▸ Activity:
In your copy, each line below is repeated exactly and no image appears.

Change detection data
★ ★ ★ ★

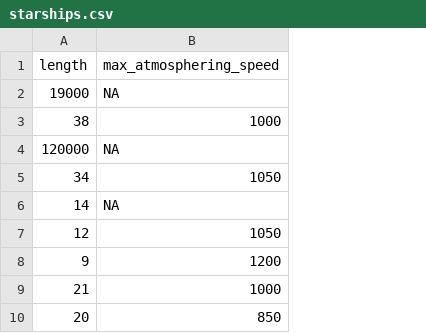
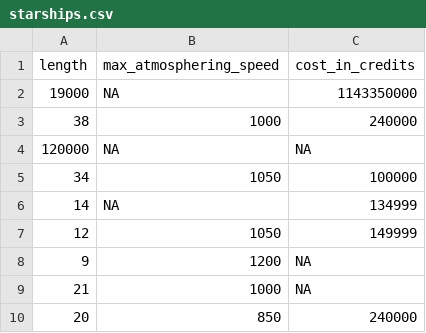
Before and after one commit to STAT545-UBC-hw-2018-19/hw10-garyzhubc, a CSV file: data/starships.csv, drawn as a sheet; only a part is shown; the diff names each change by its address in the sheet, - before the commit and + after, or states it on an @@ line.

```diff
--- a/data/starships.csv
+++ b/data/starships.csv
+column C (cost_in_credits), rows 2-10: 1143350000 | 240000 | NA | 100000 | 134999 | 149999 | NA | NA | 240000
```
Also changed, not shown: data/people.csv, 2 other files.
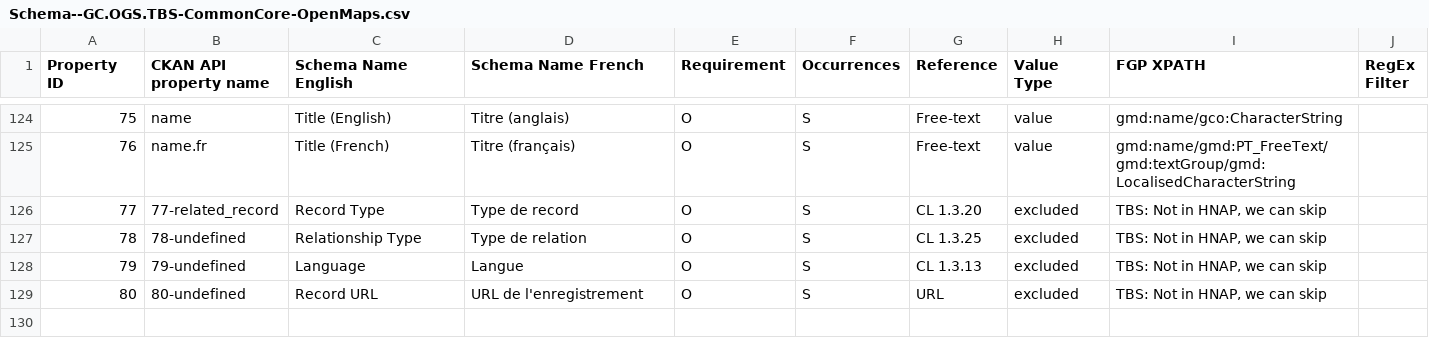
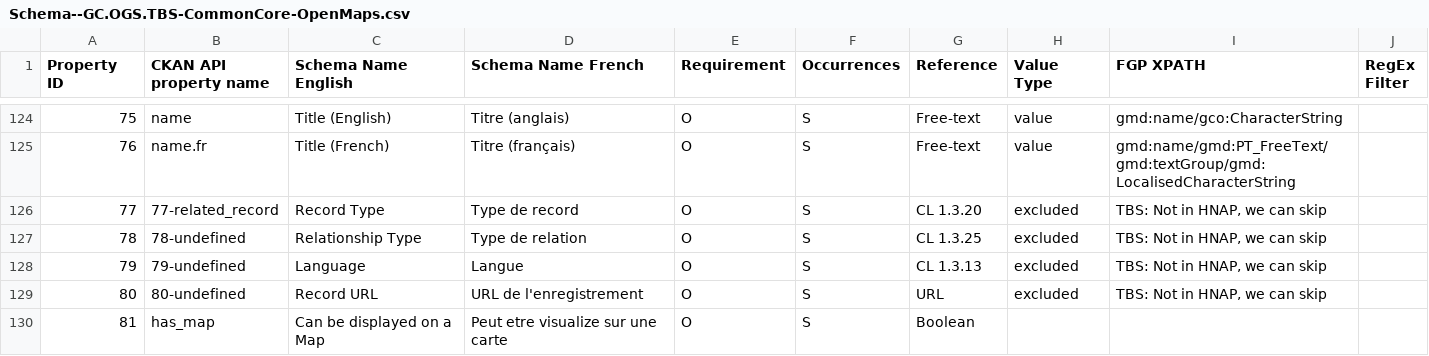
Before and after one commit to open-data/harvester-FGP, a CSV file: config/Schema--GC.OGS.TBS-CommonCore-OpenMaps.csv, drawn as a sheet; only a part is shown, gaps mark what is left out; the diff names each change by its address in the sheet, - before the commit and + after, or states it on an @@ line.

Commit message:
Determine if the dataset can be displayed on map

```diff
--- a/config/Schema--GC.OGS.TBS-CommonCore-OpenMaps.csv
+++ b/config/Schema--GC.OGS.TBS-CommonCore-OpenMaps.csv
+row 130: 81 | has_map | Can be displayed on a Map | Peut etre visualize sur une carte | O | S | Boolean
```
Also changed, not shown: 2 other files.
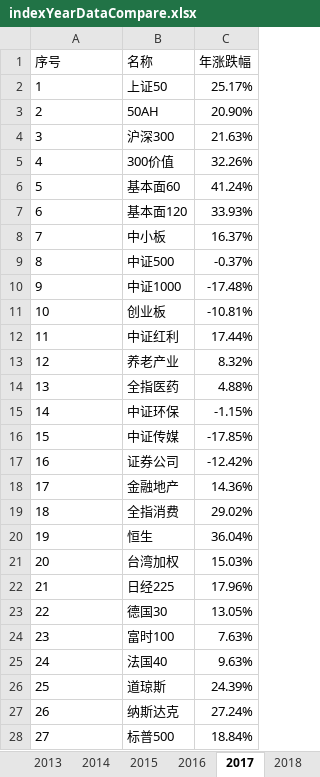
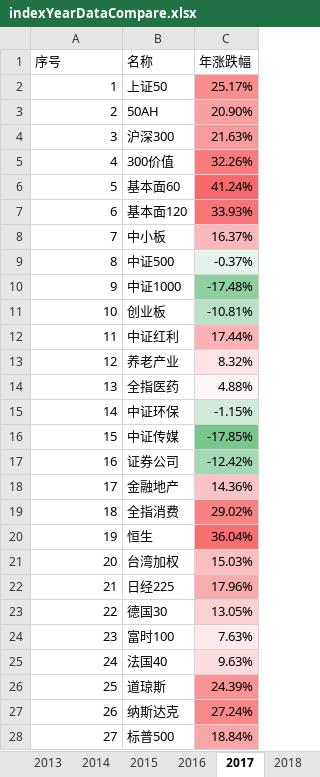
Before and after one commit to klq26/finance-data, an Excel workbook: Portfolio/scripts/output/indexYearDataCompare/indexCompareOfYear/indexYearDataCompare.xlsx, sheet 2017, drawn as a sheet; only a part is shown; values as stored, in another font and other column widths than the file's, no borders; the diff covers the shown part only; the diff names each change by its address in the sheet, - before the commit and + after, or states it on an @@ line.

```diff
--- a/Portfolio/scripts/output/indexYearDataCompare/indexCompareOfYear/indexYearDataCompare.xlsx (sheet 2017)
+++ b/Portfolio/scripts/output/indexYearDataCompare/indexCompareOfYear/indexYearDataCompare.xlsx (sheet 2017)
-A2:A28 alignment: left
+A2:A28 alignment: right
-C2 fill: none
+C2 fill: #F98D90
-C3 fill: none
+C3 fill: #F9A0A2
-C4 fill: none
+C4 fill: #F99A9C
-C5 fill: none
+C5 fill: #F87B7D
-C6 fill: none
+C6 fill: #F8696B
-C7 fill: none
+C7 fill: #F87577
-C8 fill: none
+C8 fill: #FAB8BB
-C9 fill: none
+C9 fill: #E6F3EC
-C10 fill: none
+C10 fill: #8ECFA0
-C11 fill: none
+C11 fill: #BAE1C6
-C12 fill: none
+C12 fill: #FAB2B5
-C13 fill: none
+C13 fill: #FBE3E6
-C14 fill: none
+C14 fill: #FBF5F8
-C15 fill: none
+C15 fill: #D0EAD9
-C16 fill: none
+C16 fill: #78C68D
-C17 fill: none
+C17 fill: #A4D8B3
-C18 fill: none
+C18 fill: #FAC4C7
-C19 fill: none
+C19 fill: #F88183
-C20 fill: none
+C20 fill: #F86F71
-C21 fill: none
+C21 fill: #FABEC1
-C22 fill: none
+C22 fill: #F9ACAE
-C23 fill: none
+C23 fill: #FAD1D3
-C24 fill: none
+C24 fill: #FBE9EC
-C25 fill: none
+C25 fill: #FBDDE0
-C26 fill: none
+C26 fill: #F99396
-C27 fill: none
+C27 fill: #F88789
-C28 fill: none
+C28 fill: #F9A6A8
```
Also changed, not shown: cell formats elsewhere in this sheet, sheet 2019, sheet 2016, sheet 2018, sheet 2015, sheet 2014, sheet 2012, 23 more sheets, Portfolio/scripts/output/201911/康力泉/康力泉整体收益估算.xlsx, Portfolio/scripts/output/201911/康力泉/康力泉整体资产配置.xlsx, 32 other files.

★ ★ ★ ★

▸ Response to the exercise:
Before and after one commit to STAT545-UBC-hw-2018-19/hw10-garyzhubc, a CSV file: data/starships.csv, drawn as a sheet; only a part is shown; the diff names each change by its address in the sheet, - before the commit and + after, or states it on an @@ line.

```diff
--- a/data/starships.csv
+++ b/data/starships.csv
+column C (cost_in_credits), rows 2-10: 1143350000 | 240000 | NA | 100000 | 134999 | 149999 | NA | NA | 240000
```
Also changed, not shown: data/people.csv, 2 other files.
Before and after one commit to open-data/harvester-FGP, a CSV file: config/Schema--GC.OGS.TBS-CommonCore-OpenMaps.csv, drawn as a sheet; only a part is shown, gaps mark what is left out; the diff names each change by its address in the sheet, - before the commit and + after, or states it on an @@ line.

Commit message:
Determine if the dataset can be displayed on map

```diff
--- a/config/Schema--GC.OGS.TBS-CommonCore-OpenMaps.csv
+++ b/config/Schema--GC.OGS.TBS-CommonCore-OpenMaps.csv
+row 130: 81 | has_map | Can be displayed on a Map | Peut etre visualize sur une carte | O | S | Boolean
```
Also changed, not shown: 2 other files.
Before and after one commit to klq26/finance-data, an Excel workbook: Portfolio/scripts/output/indexYearDataCompare/indexCompareOfYear/indexYearDataCompare.xlsx, sheet 2017, drawn as a sheet; only a part is shown; values as stored, in another font and other column widths than the file's, no borders; the diff covers the shown part only; the diff names each change by its address in the sheet, - before the commit and + after, or states it on an @@ line.

```diff
--- a/Portfolio/scripts/output/indexYearDataCompare/indexCompareOfYear/indexYearDataCompare.xlsx (sheet 2017)
+++ b/Portfolio/scripts/output/indexYearDataCompare/indexCompareOfYear/indexYearDataCompare.xlsx (sheet 2017)
-A2:A28 alignment: left
+A2:A28 alignment: right
-C2 fill: none
+C2 fill: #F98D90
-C3 fill: none
+C3 fill: #F9A0A2
-C4 fill: none
+C4 fill: #F99A9C
-C5 fill: none
+C5 fill: #F87B7D
-C6 fill: none
+C6 fill: #F8696B
-C7 fill: none
+C7 fill: #F87577
-C8 fill: none
+C8 fill: #FAB8BB
-C9 fill: none
+C9 fill: #E6F3EC
-C10 fill: none
+C10 fill: #8ECFA0
-C11 fill: none
+C11 fill: #BAE1C6
-C12 fill: none
+C12 fill: #FAB2B5
-C13 fill: none
+C13 fill: #FBE3E6
-C14 fill: none
+C14 fill: #FBF5F8
-C15 fill: none
+C15 fill: #D0EAD9
-C16 fill: none
+C16 fill: #78C68D
-C17 fill: none
+C17 fill: #A4D8B3
-C18 fill: none
+C18 fill: #FAC4C7
-C19 fill: none
+C19 fill: #F88183
-C20 fill: none
+C20 fill: #F86F71
-C21 fill: none
+C21 fill: #FABEC1
-C22 fill: none
+C22 fill: #F9ACAE
-C23 fill: none
+C23 fill: #FAD1D3
-C24 fill: none
+C24 fill: #FBE9EC
-C25 fill: none
+C25 fill: #FBDDE0
-C26 fill: none
+C26 fill: #F99396
-C27 fill: none
+C27 fill: #F88789
-C28 fill: none
+C28 fill: #F9A6A8
```
Also changed, not shown: cell formats elsewhere in this sheet, sheet 2019, sheet 2016, sheet 2018, sheet 2015, sheet 2014, sheet 2012, 23 more sheets, Portfolio/scripts/output/201911/康力泉/康力泉整体收益估算.xlsx, Portfolio/scripts/output/201911/康力泉/康力泉整体资产配置.xlsx, 32 other files.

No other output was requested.